To Kill A Mockingbird

Nov 4, 2014
by: Jada

The most important theme in To Kill A Mockingbird is racism. During the Depression era, blacks were still highly subjugated members of society. Blacks were not permitted to join the whites in public settings, as displayed in the courthouse physical separation of races and in the clearly distinct black and white areas of town.

Throughout the novel, Scout explores the differences between black people and white people. She and Jem attend church with Calpurnia and Scout truly enjoys the experience. Afterwards, she asks Calpurnia if she might be able to visit her house sometime. Calpurnia agrees, but the visit is never made, mostly because Aunt Alexandra puts a stop to it. Jem, Scout and Dill sat with the black citizens of town in the balcony of the courthouse to observe the trial.

Tom Robinson is convicted entirely because he is a black man and his accuser is a white woman. The evidence is so powerfully in his favor, that race is clearly the explaining factor in the jury's decision. Atticus fights against racism, and a few other townspeople are on his side, including Miss Maudie and Judge Taylor. When Atticus loses the trial, he tries to make his children understand that although he lost, he did help move along the cause of ending racism.

My argument about this book is that blacks and whites shouldn't discriminate each other because at the end of the day their all the same. It was wrong how the whole neighborhood discriminated Mr.Robinson because he married a black women and had mixed children. Mr.Robinson makes it seem like he’s always drunk because he always carries a paper bag with him, but no one knows that its not alcohol in the bag its really Coca-Cola. Mr. Robinson doesn't want the whole town to know that he really loves his wife even if she has black.


Great analysis of racism in

eva.s's picture
Submitted by eva.s on Wed, 2015-01-14 15:23.

Great analysis of racism in the book! I think another theme that really ties into this is acceptance, and how often racism and pre-formed opinions can keep people from seeing who someone really is. Also, I think it is Mr. Dolphus Raymond who drinks from the paper bag, not Mr. Robinson. I would argue that he pretends to be a drinker not because he is ashamed to love black women, but because it makes it easier for the townsfolk to accept that he loves her. It allows them to assume that he does so only because he is always drunk. Great points, though! I hope you enjoyed the book as much as I did.


Lolo060500's picture
Submitted by Lolo060500 on Wed, 2015-01-14 16:57.

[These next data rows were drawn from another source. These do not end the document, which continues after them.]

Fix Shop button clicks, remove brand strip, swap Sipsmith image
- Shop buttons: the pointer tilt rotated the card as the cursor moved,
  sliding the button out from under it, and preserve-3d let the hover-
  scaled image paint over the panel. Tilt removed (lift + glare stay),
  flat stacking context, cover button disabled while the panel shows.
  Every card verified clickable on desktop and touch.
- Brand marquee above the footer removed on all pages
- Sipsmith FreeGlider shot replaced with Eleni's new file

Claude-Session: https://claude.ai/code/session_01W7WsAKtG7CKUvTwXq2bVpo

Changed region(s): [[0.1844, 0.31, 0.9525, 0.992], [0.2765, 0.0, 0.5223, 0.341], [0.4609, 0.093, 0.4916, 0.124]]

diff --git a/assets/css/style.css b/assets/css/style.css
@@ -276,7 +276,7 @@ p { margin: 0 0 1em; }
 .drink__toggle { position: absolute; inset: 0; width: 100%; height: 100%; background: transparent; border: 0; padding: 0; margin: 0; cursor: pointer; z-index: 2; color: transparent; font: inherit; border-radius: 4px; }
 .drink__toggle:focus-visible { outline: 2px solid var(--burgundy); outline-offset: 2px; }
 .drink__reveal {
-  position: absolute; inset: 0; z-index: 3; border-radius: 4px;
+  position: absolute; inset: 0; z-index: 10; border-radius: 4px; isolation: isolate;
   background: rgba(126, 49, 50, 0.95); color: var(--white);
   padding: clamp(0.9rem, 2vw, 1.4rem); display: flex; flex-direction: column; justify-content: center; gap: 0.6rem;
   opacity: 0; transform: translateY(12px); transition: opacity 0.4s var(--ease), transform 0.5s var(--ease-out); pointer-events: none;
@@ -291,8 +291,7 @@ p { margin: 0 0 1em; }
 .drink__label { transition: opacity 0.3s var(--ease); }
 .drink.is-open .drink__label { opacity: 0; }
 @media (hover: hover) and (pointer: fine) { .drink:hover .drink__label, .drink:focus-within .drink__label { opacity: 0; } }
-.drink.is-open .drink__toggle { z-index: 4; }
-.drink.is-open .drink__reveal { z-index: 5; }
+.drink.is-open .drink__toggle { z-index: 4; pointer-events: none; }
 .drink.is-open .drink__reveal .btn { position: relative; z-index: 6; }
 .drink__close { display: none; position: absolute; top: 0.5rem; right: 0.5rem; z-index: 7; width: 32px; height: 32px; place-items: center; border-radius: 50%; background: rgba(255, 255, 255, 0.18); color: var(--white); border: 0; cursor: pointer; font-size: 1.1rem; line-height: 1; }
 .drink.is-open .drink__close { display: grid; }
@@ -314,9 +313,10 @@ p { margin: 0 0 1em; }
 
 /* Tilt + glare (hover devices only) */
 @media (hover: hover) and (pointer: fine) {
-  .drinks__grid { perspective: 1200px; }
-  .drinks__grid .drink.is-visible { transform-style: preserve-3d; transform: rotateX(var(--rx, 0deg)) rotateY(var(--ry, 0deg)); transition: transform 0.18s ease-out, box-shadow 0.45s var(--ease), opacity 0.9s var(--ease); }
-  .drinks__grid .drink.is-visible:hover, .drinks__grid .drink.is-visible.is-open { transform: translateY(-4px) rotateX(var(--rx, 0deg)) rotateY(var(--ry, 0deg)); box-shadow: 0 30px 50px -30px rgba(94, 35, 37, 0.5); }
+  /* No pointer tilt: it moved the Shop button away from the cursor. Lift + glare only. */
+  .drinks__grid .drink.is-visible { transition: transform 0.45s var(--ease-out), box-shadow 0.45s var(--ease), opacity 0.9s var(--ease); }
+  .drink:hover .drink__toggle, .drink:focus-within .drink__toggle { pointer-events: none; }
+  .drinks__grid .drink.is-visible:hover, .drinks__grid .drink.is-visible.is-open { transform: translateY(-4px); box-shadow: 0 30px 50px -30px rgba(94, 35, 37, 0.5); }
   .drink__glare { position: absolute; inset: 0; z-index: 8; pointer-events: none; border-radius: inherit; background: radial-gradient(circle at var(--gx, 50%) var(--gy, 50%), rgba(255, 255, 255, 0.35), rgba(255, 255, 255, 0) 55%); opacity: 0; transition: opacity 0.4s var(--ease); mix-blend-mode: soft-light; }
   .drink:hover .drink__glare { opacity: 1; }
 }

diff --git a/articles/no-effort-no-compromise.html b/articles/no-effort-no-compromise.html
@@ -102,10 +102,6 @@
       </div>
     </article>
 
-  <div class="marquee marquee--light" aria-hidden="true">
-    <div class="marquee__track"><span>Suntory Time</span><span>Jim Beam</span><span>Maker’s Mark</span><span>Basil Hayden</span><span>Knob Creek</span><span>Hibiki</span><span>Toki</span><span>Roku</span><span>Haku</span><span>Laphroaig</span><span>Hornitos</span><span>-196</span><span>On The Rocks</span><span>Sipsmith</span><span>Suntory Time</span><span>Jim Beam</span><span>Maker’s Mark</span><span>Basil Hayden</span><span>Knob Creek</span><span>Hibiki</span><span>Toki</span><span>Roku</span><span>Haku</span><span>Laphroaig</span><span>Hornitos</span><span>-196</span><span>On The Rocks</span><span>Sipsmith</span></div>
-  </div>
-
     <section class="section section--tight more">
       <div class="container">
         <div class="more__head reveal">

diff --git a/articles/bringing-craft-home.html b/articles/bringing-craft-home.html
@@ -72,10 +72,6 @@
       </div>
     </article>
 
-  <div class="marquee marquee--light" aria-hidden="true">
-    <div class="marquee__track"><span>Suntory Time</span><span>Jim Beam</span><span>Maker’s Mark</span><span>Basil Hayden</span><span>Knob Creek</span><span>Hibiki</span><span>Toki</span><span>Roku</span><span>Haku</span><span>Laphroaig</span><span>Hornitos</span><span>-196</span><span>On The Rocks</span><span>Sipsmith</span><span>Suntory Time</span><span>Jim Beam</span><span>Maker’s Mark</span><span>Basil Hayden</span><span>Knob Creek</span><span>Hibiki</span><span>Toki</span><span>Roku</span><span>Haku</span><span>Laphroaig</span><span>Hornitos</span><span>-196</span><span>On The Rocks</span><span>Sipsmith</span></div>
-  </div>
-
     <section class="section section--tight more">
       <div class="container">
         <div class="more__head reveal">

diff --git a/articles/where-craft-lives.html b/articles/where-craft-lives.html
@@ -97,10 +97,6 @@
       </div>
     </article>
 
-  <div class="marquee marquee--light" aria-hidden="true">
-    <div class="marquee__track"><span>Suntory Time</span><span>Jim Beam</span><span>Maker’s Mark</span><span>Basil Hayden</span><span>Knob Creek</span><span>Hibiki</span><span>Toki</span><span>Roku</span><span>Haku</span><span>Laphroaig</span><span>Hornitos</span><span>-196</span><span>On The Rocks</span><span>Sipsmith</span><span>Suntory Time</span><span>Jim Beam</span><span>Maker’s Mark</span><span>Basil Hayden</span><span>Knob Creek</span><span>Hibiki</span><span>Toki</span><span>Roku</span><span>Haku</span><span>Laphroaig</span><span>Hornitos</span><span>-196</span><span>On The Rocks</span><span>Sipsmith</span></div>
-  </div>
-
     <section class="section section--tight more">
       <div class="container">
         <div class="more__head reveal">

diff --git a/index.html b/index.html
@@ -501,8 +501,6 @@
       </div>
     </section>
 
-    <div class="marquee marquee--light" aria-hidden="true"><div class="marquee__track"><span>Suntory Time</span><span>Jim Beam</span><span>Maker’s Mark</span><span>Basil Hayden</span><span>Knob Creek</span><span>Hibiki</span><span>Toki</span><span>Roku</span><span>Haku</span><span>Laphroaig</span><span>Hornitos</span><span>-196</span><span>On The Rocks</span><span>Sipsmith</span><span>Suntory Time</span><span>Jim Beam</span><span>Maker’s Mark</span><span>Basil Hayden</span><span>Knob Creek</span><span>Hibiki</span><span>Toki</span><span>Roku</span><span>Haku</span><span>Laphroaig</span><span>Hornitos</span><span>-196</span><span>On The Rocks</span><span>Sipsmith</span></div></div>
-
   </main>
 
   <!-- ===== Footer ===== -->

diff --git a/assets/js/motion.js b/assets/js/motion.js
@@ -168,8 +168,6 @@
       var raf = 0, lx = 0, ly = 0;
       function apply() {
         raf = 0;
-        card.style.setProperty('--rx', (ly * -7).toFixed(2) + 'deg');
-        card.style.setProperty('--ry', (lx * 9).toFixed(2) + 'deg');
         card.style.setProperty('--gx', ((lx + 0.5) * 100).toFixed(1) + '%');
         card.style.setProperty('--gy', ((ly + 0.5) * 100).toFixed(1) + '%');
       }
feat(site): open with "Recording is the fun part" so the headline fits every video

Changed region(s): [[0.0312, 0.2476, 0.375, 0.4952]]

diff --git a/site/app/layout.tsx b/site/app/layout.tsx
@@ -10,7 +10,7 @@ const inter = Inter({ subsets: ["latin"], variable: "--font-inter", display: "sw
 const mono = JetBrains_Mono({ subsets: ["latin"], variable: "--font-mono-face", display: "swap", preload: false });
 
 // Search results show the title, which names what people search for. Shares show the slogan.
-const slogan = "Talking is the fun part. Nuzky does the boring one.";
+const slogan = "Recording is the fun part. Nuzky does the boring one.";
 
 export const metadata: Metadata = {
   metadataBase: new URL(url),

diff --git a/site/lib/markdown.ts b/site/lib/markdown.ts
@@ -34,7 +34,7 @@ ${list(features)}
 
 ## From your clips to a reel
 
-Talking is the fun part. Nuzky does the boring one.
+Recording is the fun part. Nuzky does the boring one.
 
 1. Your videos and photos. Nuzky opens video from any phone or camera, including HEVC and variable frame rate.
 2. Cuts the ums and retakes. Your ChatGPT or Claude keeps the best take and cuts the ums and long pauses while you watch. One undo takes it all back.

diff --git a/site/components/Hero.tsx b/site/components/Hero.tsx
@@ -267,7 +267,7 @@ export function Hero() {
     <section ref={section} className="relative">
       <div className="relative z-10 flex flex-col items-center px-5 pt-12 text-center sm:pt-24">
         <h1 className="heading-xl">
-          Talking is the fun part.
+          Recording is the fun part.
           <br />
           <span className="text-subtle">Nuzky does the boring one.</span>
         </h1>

I believe this book was very interesting and is a great example to show how racism is in the court system.Today this topic is still widespread and I think that this is a book that gives you a hint to what is happening in the world today.